I feel the need to digress a little bit there to tell you about myself.
One of the many things that drive me bonkers about my personality is not only am I an analyzer but an obsessive one. For example, while most people read books for the pleasure of them (I do this too), when I read books, I get obsessive and addictive with them. I just want to soak up all the information, and I get frustrated because, for every book I read, I learn about twenty others that I need to read. I always have the 16 allowable tabs on my Samsung phone open at all times because I read an article/blog/Wikipedia page and from there. I open several tabs to expand on whatever subject matter I was reading on. I am also that way about music and movies/series: I have to know about the singer/casts’ bios, the thought process that led to the scriptwriting (for the movies/series), and the meanings behind the lyrics of the songs I listen to. This is a nerve-wracking process that can sometimes end up using up several hours of my time.
However, I am not quick to bash on this trait of mine as it has served (and still does) me well as a doctoral student.
One of the qualities of a seasoned scholar is after all the depth and understanding they apply to their research questions.
Extrapolating this to my faith was frustrating as hell (the wrong choice of words, I know). My demand for certainty created the space for frustration in my life. Perhaps, someone can relate to this, in your quest for certainty you walk by sight (or emotions) instead of by faith.
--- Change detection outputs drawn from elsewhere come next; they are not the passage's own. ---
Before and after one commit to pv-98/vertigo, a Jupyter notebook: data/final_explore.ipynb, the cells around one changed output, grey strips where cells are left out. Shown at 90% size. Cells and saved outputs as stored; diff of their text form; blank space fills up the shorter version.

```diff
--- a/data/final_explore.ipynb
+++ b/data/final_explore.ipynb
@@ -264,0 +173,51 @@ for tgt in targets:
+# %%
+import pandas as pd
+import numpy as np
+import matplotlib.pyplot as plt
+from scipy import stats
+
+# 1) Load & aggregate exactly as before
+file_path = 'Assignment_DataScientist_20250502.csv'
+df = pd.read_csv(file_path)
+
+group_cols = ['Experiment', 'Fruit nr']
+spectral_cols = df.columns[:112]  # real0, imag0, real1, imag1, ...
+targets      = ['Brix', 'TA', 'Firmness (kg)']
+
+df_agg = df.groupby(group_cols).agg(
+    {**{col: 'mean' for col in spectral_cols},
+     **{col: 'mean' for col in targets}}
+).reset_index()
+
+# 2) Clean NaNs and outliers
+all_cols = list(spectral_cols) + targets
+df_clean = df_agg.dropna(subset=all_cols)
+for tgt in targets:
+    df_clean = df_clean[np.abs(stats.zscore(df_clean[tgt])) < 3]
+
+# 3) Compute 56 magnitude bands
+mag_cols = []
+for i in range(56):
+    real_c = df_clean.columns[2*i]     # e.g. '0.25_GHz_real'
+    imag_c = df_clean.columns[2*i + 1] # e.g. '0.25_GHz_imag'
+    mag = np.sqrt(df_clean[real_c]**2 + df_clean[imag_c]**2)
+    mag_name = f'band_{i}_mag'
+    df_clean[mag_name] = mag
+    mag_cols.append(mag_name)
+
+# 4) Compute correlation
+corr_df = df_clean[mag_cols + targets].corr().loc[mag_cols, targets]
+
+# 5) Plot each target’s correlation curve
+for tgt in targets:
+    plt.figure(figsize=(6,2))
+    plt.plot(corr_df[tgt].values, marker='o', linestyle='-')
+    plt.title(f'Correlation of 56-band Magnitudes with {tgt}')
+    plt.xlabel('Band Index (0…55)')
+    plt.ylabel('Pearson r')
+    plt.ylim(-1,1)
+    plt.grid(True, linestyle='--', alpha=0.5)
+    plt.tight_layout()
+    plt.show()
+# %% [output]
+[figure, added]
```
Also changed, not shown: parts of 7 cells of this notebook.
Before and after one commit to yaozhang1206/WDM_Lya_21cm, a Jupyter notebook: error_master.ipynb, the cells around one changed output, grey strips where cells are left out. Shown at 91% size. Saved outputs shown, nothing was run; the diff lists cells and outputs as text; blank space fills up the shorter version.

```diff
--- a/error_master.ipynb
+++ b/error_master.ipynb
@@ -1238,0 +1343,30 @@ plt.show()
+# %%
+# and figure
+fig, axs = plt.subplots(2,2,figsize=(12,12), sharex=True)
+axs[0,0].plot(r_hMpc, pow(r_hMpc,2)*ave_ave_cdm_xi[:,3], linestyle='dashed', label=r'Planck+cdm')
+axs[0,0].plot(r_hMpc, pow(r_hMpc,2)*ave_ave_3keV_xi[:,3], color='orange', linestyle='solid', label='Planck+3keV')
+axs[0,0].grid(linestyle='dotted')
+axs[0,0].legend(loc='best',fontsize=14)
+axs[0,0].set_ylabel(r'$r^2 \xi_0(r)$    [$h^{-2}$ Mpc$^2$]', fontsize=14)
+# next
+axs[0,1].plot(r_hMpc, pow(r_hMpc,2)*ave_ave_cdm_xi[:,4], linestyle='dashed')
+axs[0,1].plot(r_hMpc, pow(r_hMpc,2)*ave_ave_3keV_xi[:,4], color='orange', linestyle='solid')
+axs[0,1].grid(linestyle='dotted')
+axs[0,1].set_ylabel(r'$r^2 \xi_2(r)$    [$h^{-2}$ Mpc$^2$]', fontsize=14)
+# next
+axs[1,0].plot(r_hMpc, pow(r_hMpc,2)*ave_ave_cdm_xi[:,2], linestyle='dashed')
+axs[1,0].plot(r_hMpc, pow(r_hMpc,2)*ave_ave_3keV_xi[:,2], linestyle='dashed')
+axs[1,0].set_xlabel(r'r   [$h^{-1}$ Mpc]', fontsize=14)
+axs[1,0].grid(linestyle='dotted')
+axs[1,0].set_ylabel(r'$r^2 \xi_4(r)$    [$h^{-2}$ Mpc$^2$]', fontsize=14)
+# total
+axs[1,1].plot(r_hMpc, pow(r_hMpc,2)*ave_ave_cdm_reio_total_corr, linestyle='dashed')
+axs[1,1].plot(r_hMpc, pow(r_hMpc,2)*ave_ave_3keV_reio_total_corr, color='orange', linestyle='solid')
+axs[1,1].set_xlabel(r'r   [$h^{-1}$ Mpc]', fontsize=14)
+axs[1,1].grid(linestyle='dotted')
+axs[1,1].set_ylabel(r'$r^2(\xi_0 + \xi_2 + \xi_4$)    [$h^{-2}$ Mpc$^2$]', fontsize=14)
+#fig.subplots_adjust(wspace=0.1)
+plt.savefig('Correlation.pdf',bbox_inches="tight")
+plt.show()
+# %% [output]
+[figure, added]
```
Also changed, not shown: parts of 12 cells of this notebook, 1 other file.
Without which, it is impossible to please God. Phillip Yancey expressed it best when he said “Where there is certainty, there is no room for faith”
During my internship with a biotech company, one of my tasks entailed doing a thorough systematic review of a rare skin disease. Before this, I didn’t care much to study about the disease nor did I know much about it. I spent up to three months learning all I could about this disease and therapeutic options as I was to give a final presentation to key opinion leaders at the end of my internship. I wanted to present my best work, to make sure that my presentation reflected the time I had spent researching this disease. I realized that the more I learned, the more there was to learn. I concluded that I could never get to the depths of it, even though I had spent several man-hours researching this therapeutic area. The patients were just too heterogeneous and the disease was very complex. Who am I then to think that I can understand an eternal, omniscient God? I have since then concluded that I have to leave room for faith. We can’t have 100 percent certainty in life.
Even research is built to accommodate uncertainties. For example, confidence intervals (which, IMHO, should be renamed “uncertainty intervals”) tell you how much uncertainty you have. I now leave some wiggle room to walk by faith, knowing that all things work together for my good.
I have made peace with those unanswered questions and have finally found some considerable amount of peace in my life. Taking my life back from Christ after giving it to him made me learn to give my life (the whole 200+ lbs of this beautiful mess) back to him wholeheartedly.
Please share your thoughts in the comments